Software apps and online services
The Hackster team kindly selected this idea to receive free hardware. Unfortunately, they also select the most unreliable shipper; non other than USPS, to deliver it to me. I went home during lunch break on delivery day just to receive the package. USPS claimed they delivered it to my mailbox at that exact time. I could not find my package in the mailbox or even in the leasing office. I called the post office and they said they conducted an investigation, but that was a lie as you will see later. I spent hours on hold waiting for their customer service.
Days went by and reality started to set in. I decided to use Raspberry Pi Zero W in my project instead of Spresense. Half way through the project and there it is, in the leasing office, waiting for me.
I was told that our regular mail person was on vacation and the goofball that showed up that day just went in the mail room in the leasing office and tossed the package in the very back then marked it as delivered to the mailbox outside.
Water under the bridge.
I'm not gonna quit on my Pi now so I had to finish that project.
I used XGPS 150A by Dual Electronics. Long story short, The GPS device transmits coordinates via Bluetooth to the Pi once every one second. My issue with that is a lot can happen in one second when you skydive. Dual claims their firmware update can get that up to 5 times per second, but I have yet to witness that. Don't waste your time and money, their support is pretty useless.
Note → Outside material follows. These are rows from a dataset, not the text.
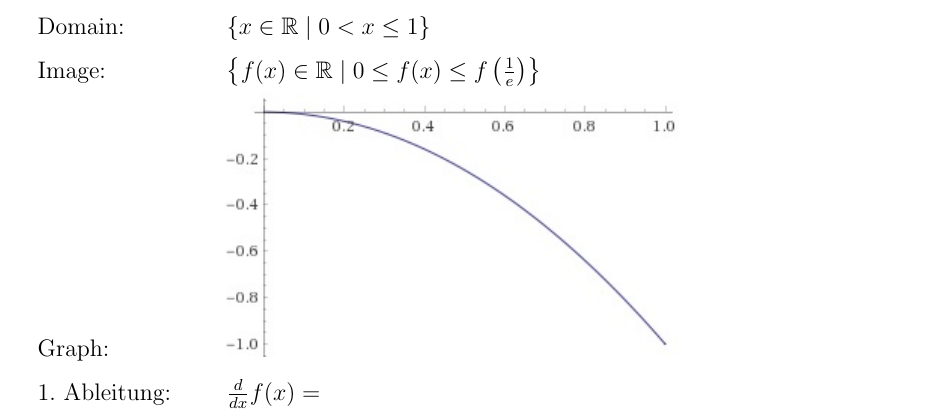
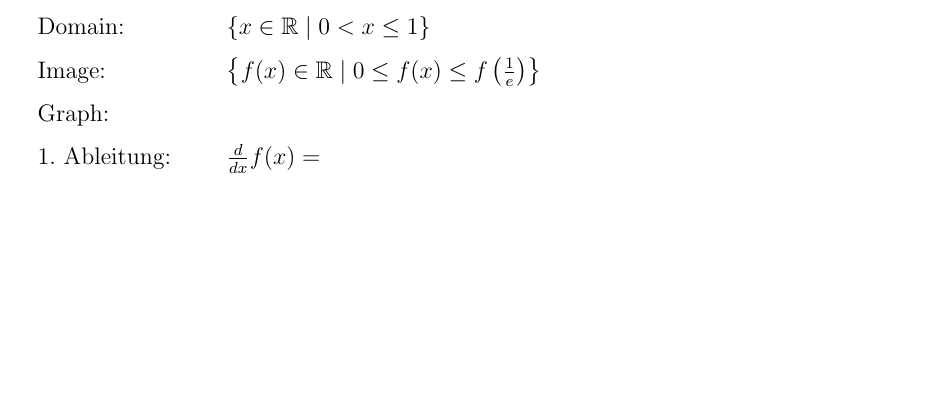
Before and after one commit to Hoop77/HU-SV0, a LaTeX document (Signalstatistik/Signalstatistik5.tex): part of the page, cut so that both start at the same text, the shorter picture padded with empty space. Compiled offline with pdfLaTeX.

Commit message:
Update Aufgabenblatt1 - MATLAB

```diff
--- a/Signalstatistik/Signalstatistik5.tex
+++ b/Signalstatistik/Signalstatistik5.tex
@@ -50,7 +50,7 @@
 		Funktion:		& $f(x) = -x \cdot \text{ld}(x) = -x\cdot{\log(x)}{\log(2)},\ x\in(0,1]$\\
 		Domain:			& $\left\lbrace x\in\R\mid 0 < x \le 1\right\rbrace$\\
 		Image:			& $\left\lbrace f(x)\in\R\mid 0 \le f(x) \le f\left(\frac{1}{e}\right) \right\rbrace$\\
-		Graph:			& \includegraphics{plot-x2.jpg}\\
+		Graph:			& \\%\includegraphics{}\\
 		1. Ableitung:	& $\frac{d}{dx}f(x) = $\\
 		2. Ableitung:	& $\frac{d^2}{dx^2}f(x) = $\\
 		3. Ableitung:	& $\frac{d^3}{dx^3}f(x) = $\\
```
Now on to the real project.Game Plan
"Using Spresense, I will log GPS data for further analysis". That is what I proposed as an idea to win free Spresense not knowing they already have that as sample code. I thought it was lame so I built two other Spresense projects before I got to this one:Testing On The Ground
It is hard to get reliable GPS signals indoors. I used Serial USB Terminal app on my phone to read GPS coordinates outside.
Took my bird for a short flight then reviewed the data on FlightAware.
Compared this data to what has been saved on the Micro SD card by Yury Landoff (that's his name now). Unlike Yury, I am an American. So, I had to convert the speed from m/s to mph and altitude from meters to feet (it makes perfect sense). Obviously, Yury had a lot more data points than FlightAware so I filtered out the blanks.
I kept the number of satellites in the last column to indicate the reliability of the readings. Not a huge difference in values between the two, but the altitude is a little off.Let's Bounce
LET'S NOT! That is one thing you won't hear any skydiver say. Flew to one of my favorite Drop Zones and did few jumps with Yury.
I selected one of the jumps to show altitude and speed over UTC time after removing inconsistent values.
I compared that to ground track relative to UTC time.
Full disclosure, all these readings have been taken with Yury facing down to the ground or forward, but not up like previous readings in my plane. He was also inside the black pouch and on the way up inside the DZ plane.